systematic intelligence activities. Other countries have intelligence
officers posted here. Some of them are declared as such; they conduct
lawful intelligence activities and we cooperate with them. However, other intelligence officers are in Sweden under false pretences.

People walking in a street

They conduct unlawful intelligence activities; in other words, they try to obtain classified information that could harm national security or damage Sweden in contexts such as international negotiations. These officers often work undercover – masquerading as diplomats, journalists or businessmen.

Intelligence officers frequently use other people, i.e. agents, to obtain classified information from public agencies or companies.
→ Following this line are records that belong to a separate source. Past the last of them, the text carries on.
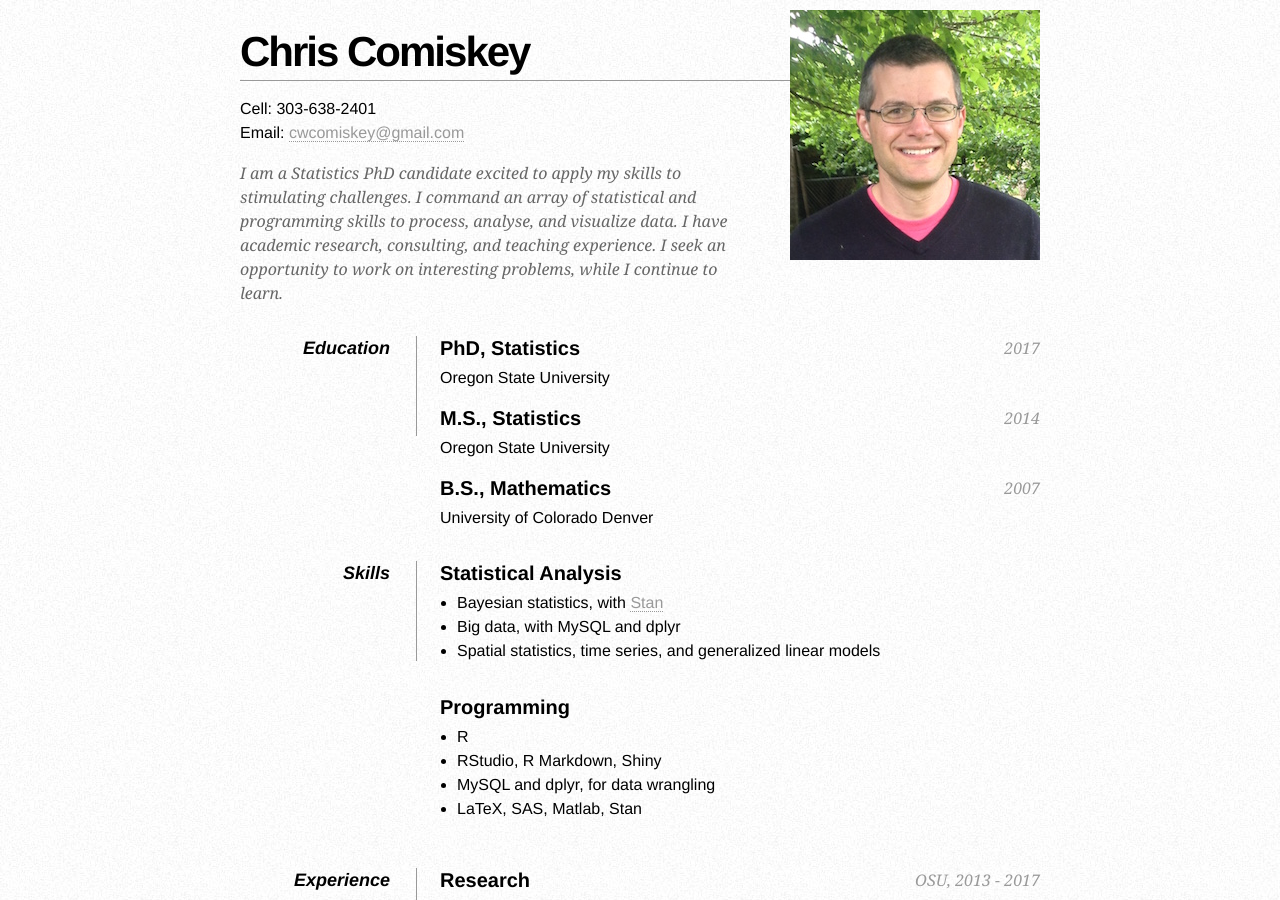
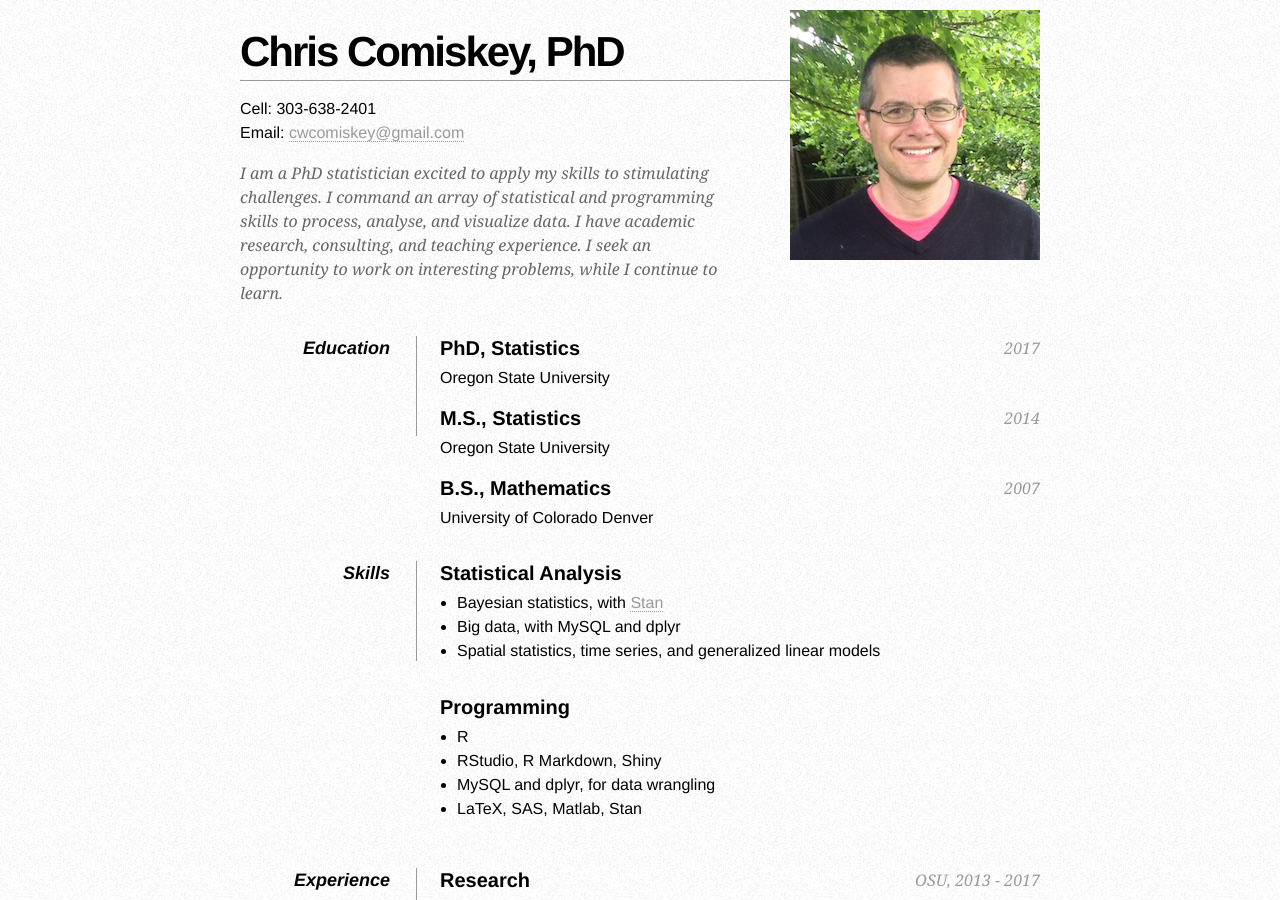
Before and after one commit to cwcomiskey/cwcomiskey.github.io, a Jekyll site: the page resume/index.html, which Jekyll copies as it is, in a window 1280 px wide and 900 px high. Built offline with Jekyll 4.4.1, drawn with Linux system fonts in a browser that asks for light colours.

Commit message:
Update index.html

```diff
--- a/resume/index.html
+++ b/resume/index.html
@@ -50,7 +50,7 @@
 
             <!-- Microformats! -->
 
-            <h1 class="fn">Chris Comiskey</h1>
+            <h1 class="fn"> Chris Comiskey, PhD </h1>
 
             <p>
                 Cell: <span class="tel">303-638-2401</span><br />
@@ -60,7 +60,7 @@
 
         <div id="objective">
             <p>
-              I am a Statistics PhD candidate excited to apply my skills to stimulating challenges.
+              I am a PhD statistician excited to apply my skills to stimulating challenges.
                  I command an array of statistical and programming skills to process, analyse, and visualize data.
                  I have academic research, consulting, and teaching experience.
                  I seek an opportunity to work on interesting problems, while I continue to learn.
```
Those attempting to obtain classified information in order to hand it over to foreign powers are guilty of espionage, and tend to be commonly referred to as spies. Intelligence officers recruit agents that have or can gain access to confidential information of interest. Such an agent could be an employee or consultant involved in a security-sensitive activity in a Swedish company, a researcher at a Swedish university, or an employee in the Swedish Police or Armed Forces.

Lawful versus unlawful intelligence gathering
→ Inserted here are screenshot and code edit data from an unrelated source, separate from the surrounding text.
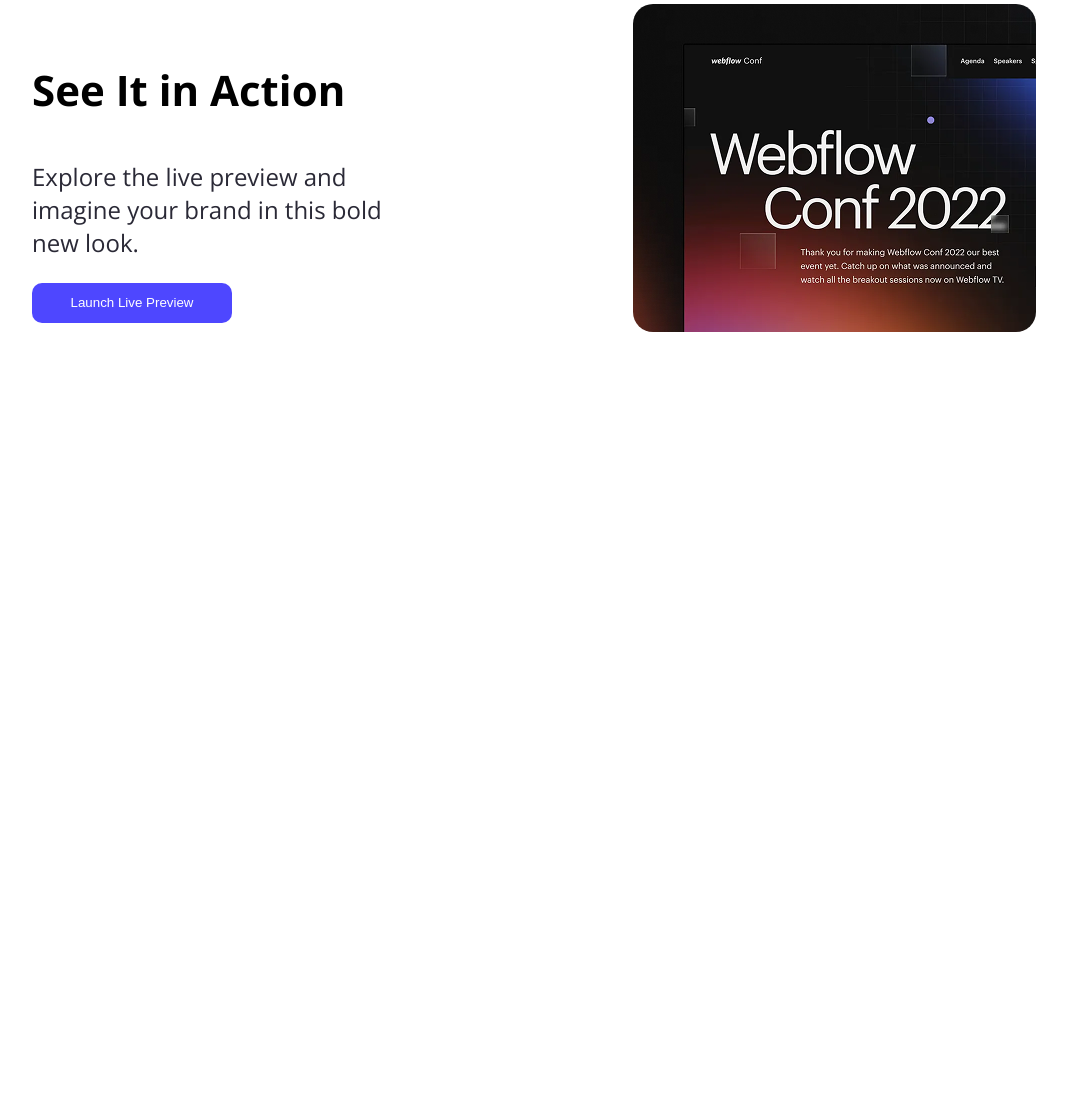
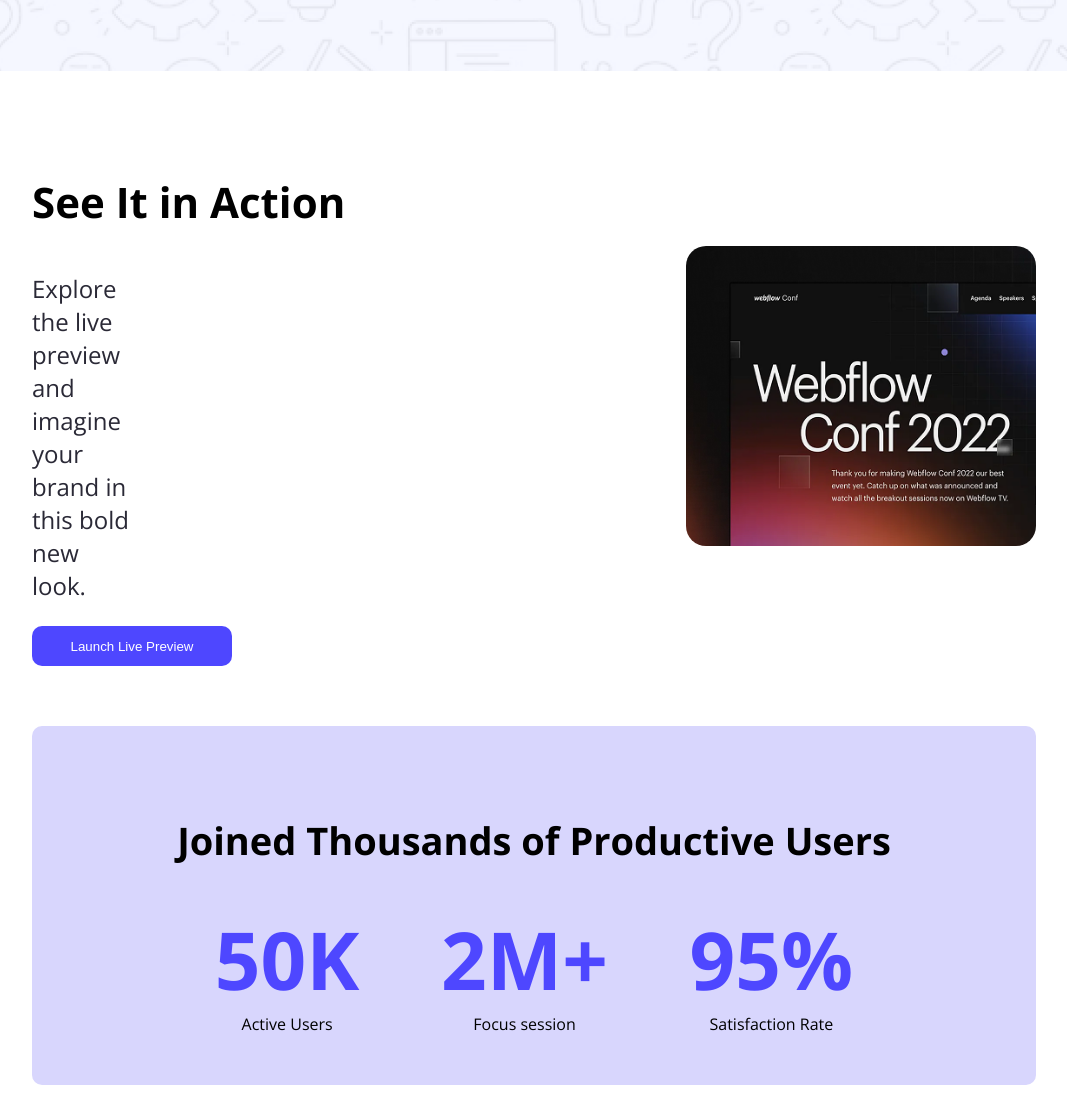
Before and after one commit to amirahmed08/my-websire-repo, a plain HTML site: page index1.html in a window 1280 px wide. Shown: the part 678-1771 px from the top of the page, without its empty margins (106-1173 px from the left). Before the commit the page ends 1083 px from the top, so only its background shows below. Drawn offline with nearby package versions, Linux system fonts and the light colour scheme.

Commit message:
added section

```diff
--- a/index1.html
+++ b/index1.html
@@ -32,6 +32,23 @@
                 <img class="section1-img" src="../../Assets/wc-mini.png" alt="">
             </div>
         </section>
+        <section class="about secondary-bg">
+            <h3 class="section-title">Joined Thousands of Productive Users</h3>
+            <div class="section2-items">
+                <div class="section2-item">
+                    <h4 class="item-title">50K</h4>
+                    <p class="item-description">Active Users</p>
+                </div>
+                <div class="section2-item">
+                    <h4 class="item-title">2M+</h4>
+                    <p class="item-description">Focus session</p>
+                </div>
+                <div class="section2-item">
+                    <h4 class="item-title">95%</h4>
+                    <p class="item-description">Satisfaction Rate</p>
+                </div>
+            </div>
+        </section>
     </main>
     <footer>
 
--- a/styles/styles1.css
+++ b/styles/styles1.css
@@ -46,7 +46,7 @@ nav li{
     padding: 50px 267.5px 100px 267.5px;
 }
 h1{
-    font-size: 65px;
+    font-size: 450%;
 }
 header div button{
     width: 150px;
@@ -92,6 +92,9 @@ header div button:hover{
 }
 section img{
     border-radius: 20px;
+   width: 350px;
+   height: 300px;
+
 }
 .h3{
     font-size: 42px;
@@ -99,5 +102,31 @@ section img{
 .p{
     font-size: 24px;
     color: #2a2936;
-    margin-right: 250px;
+    margin-right: 550px;
 }
+/* section2 */
+.secondary-bg{
+    background-color: #d8d6fd;
+    margin: 0px 130px;
+    border-radius: 10px;
+}
+.about{
+    border-radius: 10px;
+    padding: 50px 142px;
+    text-align: center;
+}
+.section-title{
+    font-size: 38px;
+}
+.section2-items{
+    display: flex;
+    justify-content: space-around;
+}
+.item-title{
+    font-size: 80px;
+    color: #4E47FF;
+    margin: 0px;
+}
+.item-description{
+    margin: 0px;
+}
```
Lawful. Intelligence activities involve the gathering and processing of information with a view to using that information for a specific purpose. Intelligence activities are not unlawful per se.
Unlawful. Intelligence activities become unlawful when someone, acting on behalf of a foreign power, gathers information which could harm another state’s security if this information were to be disclosed. Intelligence activities also become unlawful when someone, on behalf of a foreign power, gathers information about the personal circumstances of others. For such intelligence activities, foreign powers may recruit individuals who already have, or may gain, access to information deemed to be of value.
Espionage is seeking to obtain sensitive or classified information of vital importance to national security with the aim of passing this information on to a foreign power.